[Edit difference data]
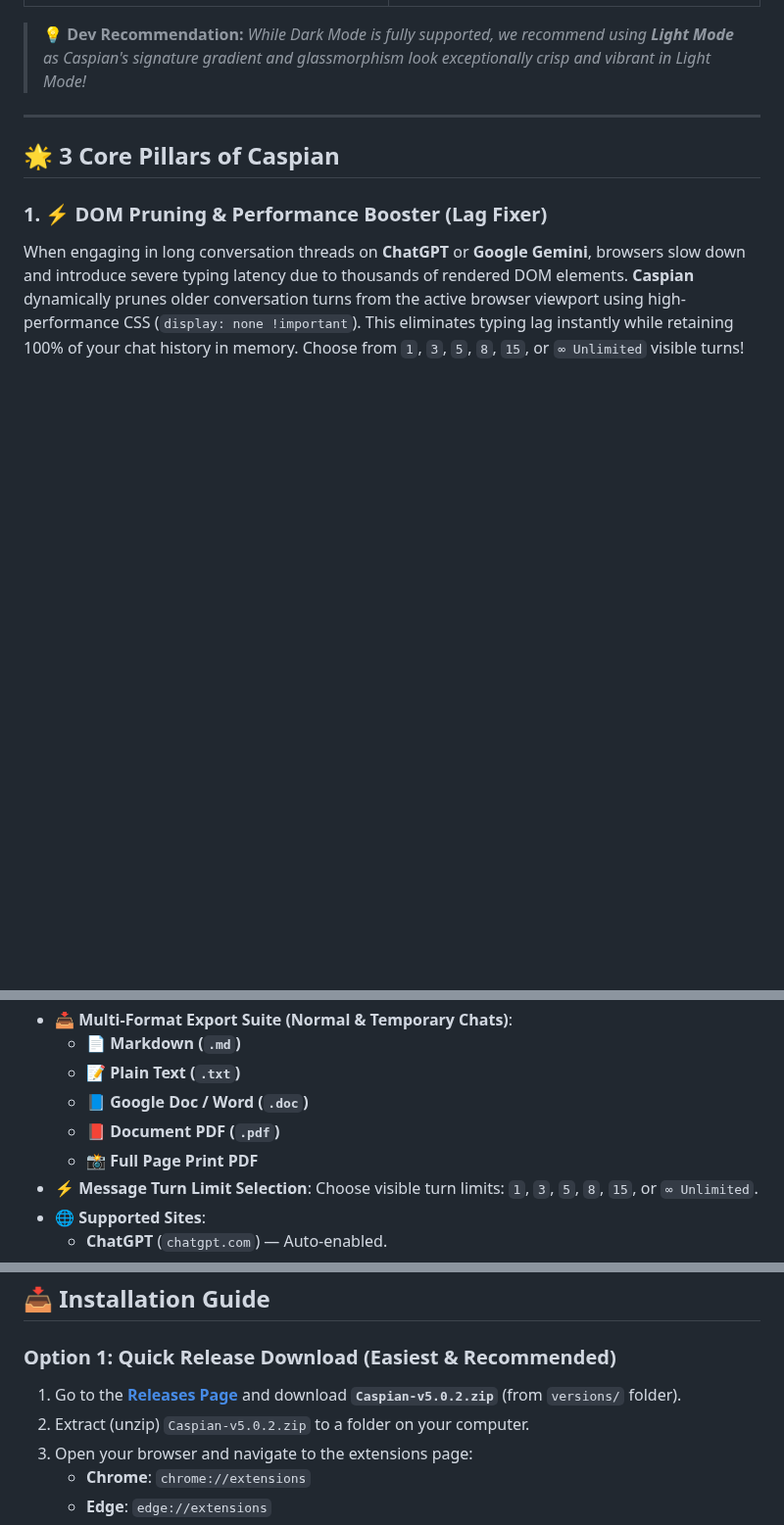
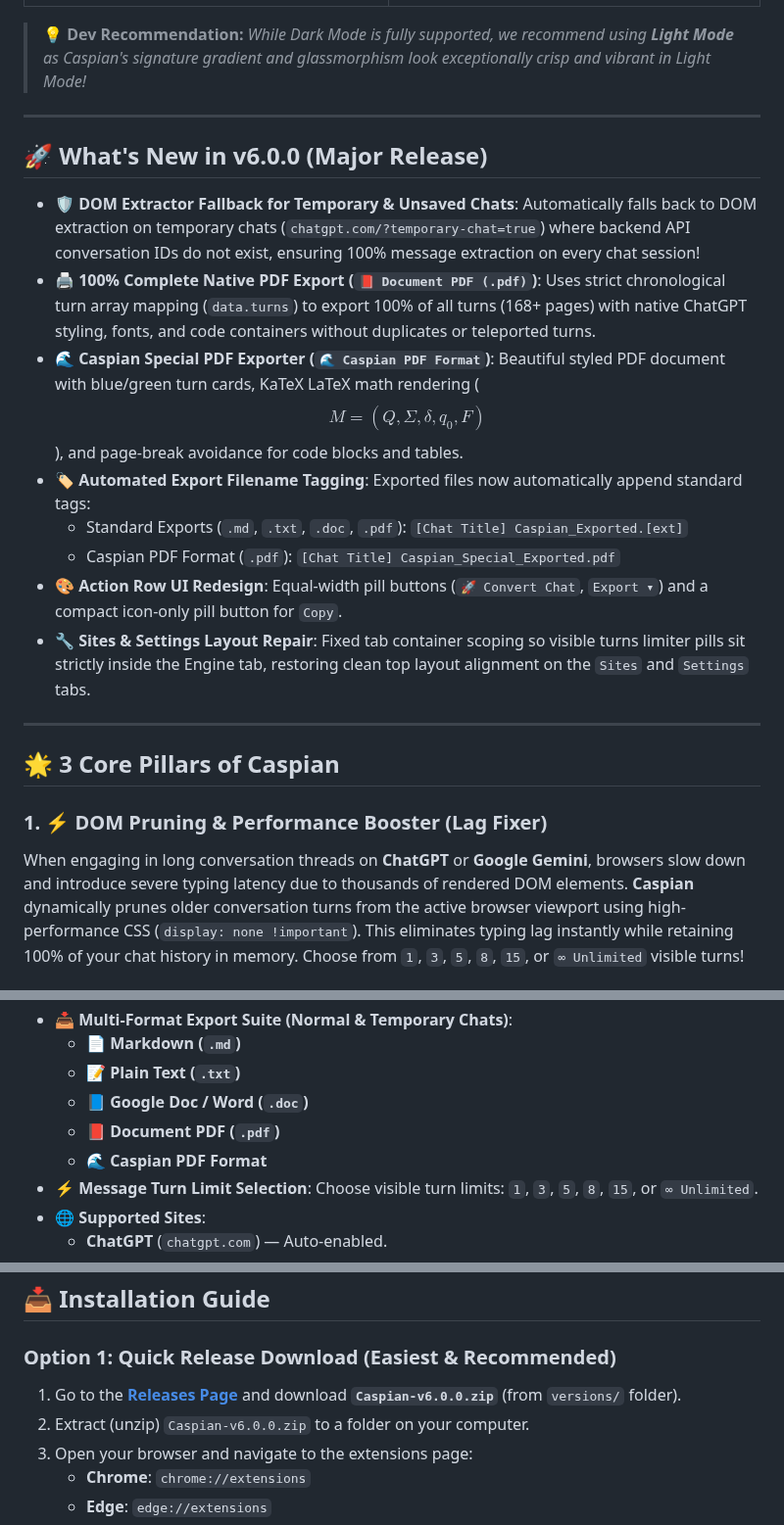
Before and after one commit to code4nigel/Caspian, a Markdown page: README.md, 3 parts joined by grey strips. Shown at 98% size. Drawn GitHub-style; blank space fills up the shorter version.

```diff
--- a/README.md
+++ b/README.md
@@ -18,6 +18,19 @@
 
 ---
 
+## 🚀 What's New in v6.0.0 (Major Release)
+
+- **🛡️ DOM Extractor Fallback for Temporary & Unsaved Chats**: Automatically falls back to DOM extraction on temporary chats (`chatgpt.com/?temporary-chat=true`) where backend API conversation IDs do not exist, ensuring 100% message extraction on every chat session!
+- **🖨️ 100% Complete Native PDF Export (`📕 Document PDF (.pdf)`)**: Uses strict chronological turn array mapping (`data.turns`) to export 100% of all turns (168+ pages) with native ChatGPT styling, fonts, and code containers without duplicates or teleported turns.
+- **🌊 Caspian Special PDF Exporter (`🌊 Caspian PDF Format`)**: Beautiful styled PDF document with blue/green turn cards, KaTeX LaTeX math rendering ($$M = (Q, \Sigma, \delta, q_0, F)$$), and page-break avoidance for code blocks and tables.
+- **🏷️ Automated Export Filename Tagging**: Exported files now automatically append standard tags:
+  - Standard Exports (`.md`, `.txt`, `.doc`, `.pdf`): `[Chat Title] Caspian_Exported.[ext]`
+  - Caspian PDF Format (`.pdf`): `[Chat Title] Caspian_Special_Exported.pdf`
+- **🎨 Action Row UI Redesign**: Equal-width pill buttons (`🚀 Convert Chat`, `Export ▾`) and a compact icon-only pill button for `Copy`.
+- **🔧 Sites & Settings Layout Repair**: Fixed tab container scoping so visible turns limiter pills sit strictly inside the Engine tab, restoring clean top layout alignment on the `Sites` and `Settings` tabs.
+
+---
+
 ## 🌟 3 Core Pillars of Caspian
 
 ### 1. ⚡ DOM Pruning & Performance Booster (Lag Fixer)
@@ -48,7 +61,7 @@ Never lose your valuable chat transcripts! Caspian lets you export **both normal
   - 📝 **Plain Text (`.txt`)**
   - 📘 **Google Doc / Word (`.doc`)**
   - 📕 **Document PDF (`.pdf`)**
-  - 📸 **Full Page Print PDF**
+  - 🌊 **Caspian PDF Format**
 - ⚡ **Message Turn Limit Selection**: Choose visible turn limits: `1`, `3`, `5`, `8`, `15`, or `∞ Unlimited`.
 - 🌐 **Supported Sites**:
   - **ChatGPT** (`chatgpt.com`) — Auto-enabled.
@@ -95,8 +108,8 @@ Never lose your valuable chat transcripts! Caspian lets you export **both normal
 ## 📥 Installation Guide
 
 ### Option 1: Quick Release Download (Easiest & Recommended)
-1. Go to the [**Releases Page**](https://github.com/code4nigel/Caspian/releases) and download **`Caspian-v5.0.2.zip`** (from `versions/` folder).
-2. Extract (unzip) `Caspian-v5.0.2.zip` to a folder on your computer.
+1. Go to the [**Releases Page**](https://github.com/code4nigel/Caspian/releases) and download **`Caspian-v6.0.0.zip`** (from `versions/` folder).
+2. Extract (unzip) `Caspian-v6.0.0.zip` to a folder on your computer.
 3. Open your browser and navigate to the extensions page:
    - **Chrome**: `chrome://extensions`
    - **Edge**: `edge://extensions`
```
Also changed, not shown: other parts of README.md (+8 -7 lines), Caspian/images/caspian_exportOptions.png, Caspian/images/caspian_mainUI.png, 6 other files.
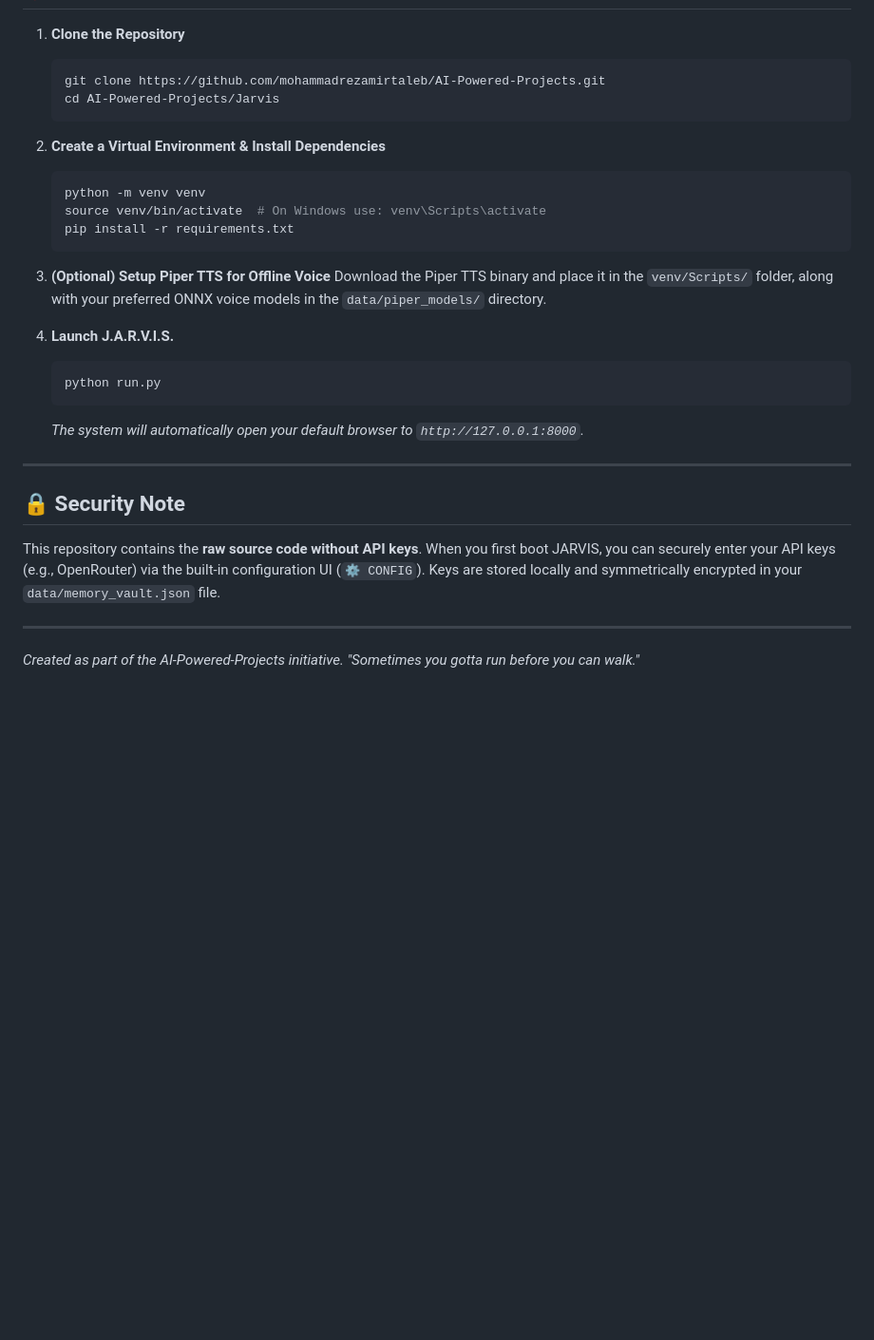
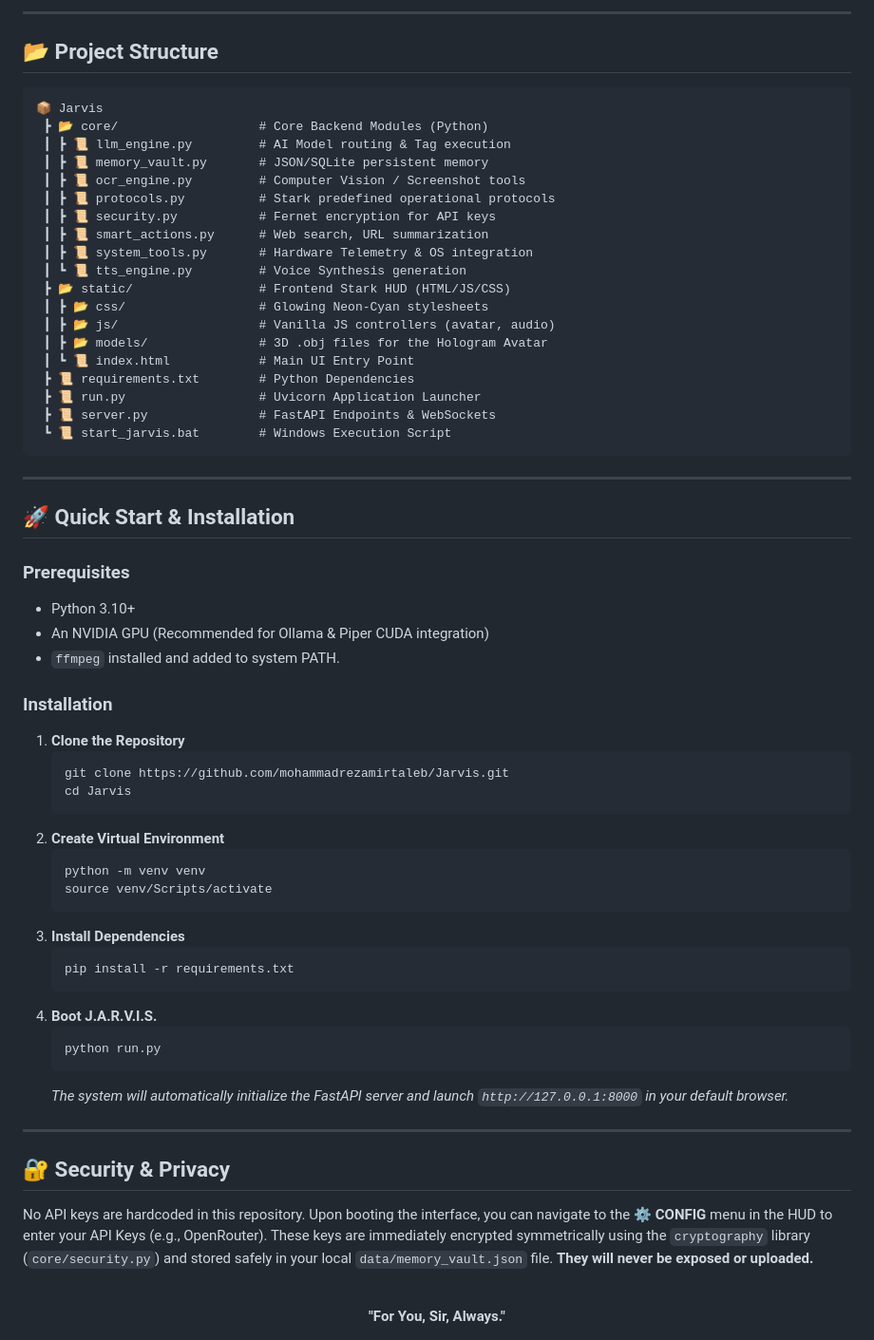
Before and after one commit to mohammadrezamirtaleb/Jarvis, a Markdown page: README.md, the part around one of its changes. Shown at 95% size. Rendered like a GitHub page; blank space fills up the shorter version.

````diff
--- a/README.md
+++ b/README.md
@@ -47,30 +81,68 @@ Welcome to the **J.A.R.V.I.S.** AI Assistant project. This is a highly advanced,
+---
+
+## 📂 Project Structure
+
+```text
+📦 Jarvis
+ ┣ 📂 core/                   # Core Backend Modules (Python)
+ ┃ ┣ 📜 llm_engine.py         # AI Model routing & Tag execution
+ ┃ ┣ 📜 memory_vault.py       # JSON/SQLite persistent memory
+ ┃ ┣ 📜 ocr_engine.py         # Computer Vision / Screenshot tools
+ ┃ ┣ 📜 protocols.py          # Stark predefined operational protocols
+ ┃ ┣ 📜 security.py           # Fernet encryption for API keys
+ ┃ ┣ 📜 smart_actions.py      # Web search, URL summarization
+ ┃ ┣ 📜 system_tools.py       # Hardware Telemetry & OS integration
+ ┃ ┗ 📜 tts_engine.py         # Voice Synthesis generation
+ ┣ 📂 static/                 # Frontend Stark HUD (HTML/JS/CSS)
+ ┃ ┣ 📂 css/                  # Glowing Neon-Cyan stylesheets
+ ┃ ┣ 📂 js/                   # Vanilla JS controllers (avatar, audio)
+ ┃ ┣ 📂 models/               # 3D .obj files for the Hologram Avatar
+ ┃ ┗ 📜 index.html            # Main UI Entry Point
+ ┣ 📜 requirements.txt        # Python Dependencies
+ ┣ 📜 run.py                  # Uvicorn Application Launcher
+ ┣ 📜 server.py               # FastAPI Endpoints & WebSockets
+ ┗ 📜 start_jarvis.bat        # Windows Execution Script
+```
+
+---
+
+## 🚀 Quick Start & Installation
+
+### Prerequisites
+- Python 3.10+
+- An NVIDIA GPU (Recommended for Ollama & Piper CUDA integration)
+- `ffmpeg` installed and added to system PATH.
+
+### Installation
 1. **Clone the Repository**
    ```bash
-   git clone https://github.com/mohammadrezamirtaleb/AI-Powered-Projects.git
-   cd AI-Powered-Projects/Jarvis
+   git clone https://github.com/mohammadrezamirtaleb/Jarvis.git
+   cd Jarvis
    ```
-
-2. **Create a Virtual Environment & Install Dependencies**
+2. **Create Virtual Environment**
    ```bash
    python -m venv venv
-   source venv/bin/activate  # On Windows use: venv\Scripts\activate
+   source venv/Scripts/activate
+   ```
+3. **Install Dependencies**
+   ```bash
    pip install -r requirements.txt
    ```
-
-3. **(Optional) Setup Piper TTS for Offline Voice**
-   Download the Piper TTS binary and place it in the `venv/Scripts/` folder, along with your preferred ONNX voice models in the `data/piper_models/` directory.
-
-4. **Launch J.A.R.V.I.S.**
+4. **Boot J.A.R.V.I.S.**
    ```bash
    python run.py
    ```
-   *The system will automatically open your default browser to `http://127.0.0.1:8000`.*
+   *The system will automatically initialize the FastAPI server and launch `http://127.0.0.1:8000` in your default browser.*
 
 ---
 
-## 🔒 Security Note
-This repository contains the **raw source code without API keys**.
-When you first boot JARVIS, you can securely enter your API keys (e.g., OpenRouter) via the built-in configuration UI (`⚙️ CONFIG`). Keys are stored locally and symmetrically encrypted in your `data/memory_vault.json` file.
+## 🔐 Security & Privacy
+No API keys are hardcoded in this repository.
+Upon booting the interface, you can navigate to the **⚙️ CONFIG** menu in the HUD to enter your API Keys (e.g., OpenRouter).
+These keys are immediately encrypted symmetrically using the `cryptography` library (`core/security.py`) and stored safely in your local `data/memory_vault.json` file. **They will never be exposed or uploaded.**
 
----
-*Created as part of the AI-Powered-Projects initiative. "Sometimes you gotta run before you can walk."*
+<br>
+
+<div align="center">
+  <b>"For You, Sir, Always."</b>
+</div>
````
Also changed, not shown: other parts of README.md (+63 -29 lines).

Exercise aim: Output the records exactly as they appear, skipping any pictures.

Result below:
Before and after one commit to code4nigel/Caspian, a Markdown page: README.md, 3 parts joined by grey strips. Shown at 98% size. Drawn GitHub-style; blank space fills up the shorter version.

```diff
--- a/README.md
+++ b/README.md
@@ -18,6 +18,19 @@
 
 ---
 
+## 🚀 What's New in v6.0.0 (Major Release)
+
+- **🛡️ DOM Extractor Fallback for Temporary & Unsaved Chats**: Automatically falls back to DOM extraction on temporary chats (`chatgpt.com/?temporary-chat=true`) where backend API conversation IDs do not exist, ensuring 100% message extraction on every chat session!
+- **🖨️ 100% Complete Native PDF Export (`📕 Document PDF (.pdf)`)**: Uses strict chronological turn array mapping (`data.turns`) to export 100% of all turns (168+ pages) with native ChatGPT styling, fonts, and code containers without duplicates or teleported turns.
+- **🌊 Caspian Special PDF Exporter (`🌊 Caspian PDF Format`)**: Beautiful styled PDF document with blue/green turn cards, KaTeX LaTeX math rendering ($$M = (Q, \Sigma, \delta, q_0, F)$$), and page-break avoidance for code blocks and tables.
+- **🏷️ Automated Export Filename Tagging**: Exported files now automatically append standard tags:
+  - Standard Exports (`.md`, `.txt`, `.doc`, `.pdf`): `[Chat Title] Caspian_Exported.[ext]`
+  - Caspian PDF Format (`.pdf`): `[Chat Title] Caspian_Special_Exported.pdf`
+- **🎨 Action Row UI Redesign**: Equal-width pill buttons (`🚀 Convert Chat`, `Export ▾`) and a compact icon-only pill button for `Copy`.
+- **🔧 Sites & Settings Layout Repair**: Fixed tab container scoping so visible turns limiter pills sit strictly inside the Engine tab, restoring clean top layout alignment on the `Sites` and `Settings` tabs.
+
+---
+
 ## 🌟 3 Core Pillars of Caspian
 
 ### 1. ⚡ DOM Pruning & Performance Booster (Lag Fixer)
@@ -48,7 +61,7 @@ Never lose your valuable chat transcripts! Caspian lets you export **both normal
   - 📝 **Plain Text (`.txt`)**
   - 📘 **Google Doc / Word (`.doc`)**
   - 📕 **Document PDF (`.pdf`)**
-  - 📸 **Full Page Print PDF**
+  - 🌊 **Caspian PDF Format**
 - ⚡ **Message Turn Limit Selection**: Choose visible turn limits: `1`, `3`, `5`, `8`, `15`, or `∞ Unlimited`.
 - 🌐 **Supported Sites**:
   - **ChatGPT** (`chatgpt.com`) — Auto-enabled.
@@ -95,8 +108,8 @@ Never lose your valuable chat transcripts! Caspian lets you export **both normal
 ## 📥 Installation Guide
 
 ### Option 1: Quick Release Download (Easiest & Recommended)
-1. Go to the [**Releases Page**](https://github.com/code4nigel/Caspian/releases) and download **`Caspian-v5.0.2.zip`** (from `versions/` folder).
-2. Extract (unzip) `Caspian-v5.0.2.zip` to a folder on your computer.
+1. Go to the [**Releases Page**](https://github.com/code4nigel/Caspian/releases) and download **`Caspian-v6.0.0.zip`** (from `versions/` folder).
+2. Extract (unzip) `Caspian-v6.0.0.zip` to a folder on your computer.
 3. Open your browser and navigate to the extensions page:
    - **Chrome**: `chrome://extensions`
    - **Edge**: `edge://extensions`
```
Also changed, not shown: other parts of README.md (+8 -7 lines), Caspian/images/caspian_exportOptions.png, Caspian/images/caspian_mainUI.png, 6 other files.
Before and after one commit to mohammadrezamirtaleb/Jarvis, a Markdown page: README.md, the part around one of its changes. Shown at 95% size. Rendered like a GitHub page; blank space fills up the shorter version.

````diff
--- a/README.md
+++ b/README.md
@@ -47,30 +81,68 @@ Welcome to the **J.A.R.V.I.S.** AI Assistant project. This is a highly advanced,
+---
+
+## 📂 Project Structure
+
+```text
+📦 Jarvis
+ ┣ 📂 core/                   # Core Backend Modules (Python)
+ ┃ ┣ 📜 llm_engine.py         # AI Model routing & Tag execution
+ ┃ ┣ 📜 memory_vault.py       # JSON/SQLite persistent memory
+ ┃ ┣ 📜 ocr_engine.py         # Computer Vision / Screenshot tools
+ ┃ ┣ 📜 protocols.py          # Stark predefined operational protocols
+ ┃ ┣ 📜 security.py           # Fernet encryption for API keys
+ ┃ ┣ 📜 smart_actions.py      # Web search, URL summarization
+ ┃ ┣ 📜 system_tools.py       # Hardware Telemetry & OS integration
+ ┃ ┗ 📜 tts_engine.py         # Voice Synthesis generation
+ ┣ 📂 static/                 # Frontend Stark HUD (HTML/JS/CSS)
+ ┃ ┣ 📂 css/                  # Glowing Neon-Cyan stylesheets
+ ┃ ┣ 📂 js/                   # Vanilla JS controllers (avatar, audio)
+ ┃ ┣ 📂 models/               # 3D .obj files for the Hologram Avatar
+ ┃ ┗ 📜 index.html            # Main UI Entry Point
+ ┣ 📜 requirements.txt        # Python Dependencies
+ ┣ 📜 run.py                  # Uvicorn Application Launcher
+ ┣ 📜 server.py               # FastAPI Endpoints & WebSockets
+ ┗ 📜 start_jarvis.bat        # Windows Execution Script
+```
+
+---
+
+## 🚀 Quick Start & Installation
+
+### Prerequisites
+- Python 3.10+
+- An NVIDIA GPU (Recommended for Ollama & Piper CUDA integration)
+- `ffmpeg` installed and added to system PATH.
+
+### Installation
 1. **Clone the Repository**
    ```bash
-   git clone https://github.com/mohammadrezamirtaleb/AI-Powered-Projects.git
-   cd AI-Powered-Projects/Jarvis
+   git clone https://github.com/mohammadrezamirtaleb/Jarvis.git
+   cd Jarvis
    ```
-
-2. **Create a Virtual Environment & Install Dependencies**
+2. **Create Virtual Environment**
    ```bash
    python -m venv venv
-   source venv/bin/activate  # On Windows use: venv\Scripts\activate
+   source venv/Scripts/activate
+   ```
+3. **Install Dependencies**
+   ```bash
    pip install -r requirements.txt
    ```
-
-3. **(Optional) Setup Piper TTS for Offline Voice**
-   Download the Piper TTS binary and place it in the `venv/Scripts/` folder, along with your preferred ONNX voice models in the `data/piper_models/` directory.
-
-4. **Launch J.A.R.V.I.S.**
+4. **Boot J.A.R.V.I.S.**
    ```bash
    python run.py
    ```
-   *The system will automatically open your default browser to `http://127.0.0.1:8000`.*
+   *The system will automatically initialize the FastAPI server and launch `http://127.0.0.1:8000` in your default browser.*
 
 ---
 
-## 🔒 Security Note
-This repository contains the **raw source code without API keys**.
-When you first boot JARVIS, you can securely enter your API keys (e.g., OpenRouter) via the built-in configuration UI (`⚙️ CONFIG`). Keys are stored locally and symmetrically encrypted in your `data/memory_vault.json` file.
+## 🔐 Security & Privacy
+No API keys are hardcoded in this repository.
+Upon booting the interface, you can navigate to the **⚙️ CONFIG** menu in the HUD to enter your API Keys (e.g., OpenRouter).
+These keys are immediately encrypted symmetrically using the `cryptography` library (`core/security.py`) and stored safely in your local `data/memory_vault.json` file. **They will never be exposed or uploaded.**
 
----
-*Created as part of the AI-Powered-Projects initiative. "Sometimes you gotta run before you can walk."*
+<br>
+
+<div align="center">
+  <b>"For You, Sir, Always."</b>
+</div>
````
Also changed, not shown: other parts of README.md (+63 -29 lines).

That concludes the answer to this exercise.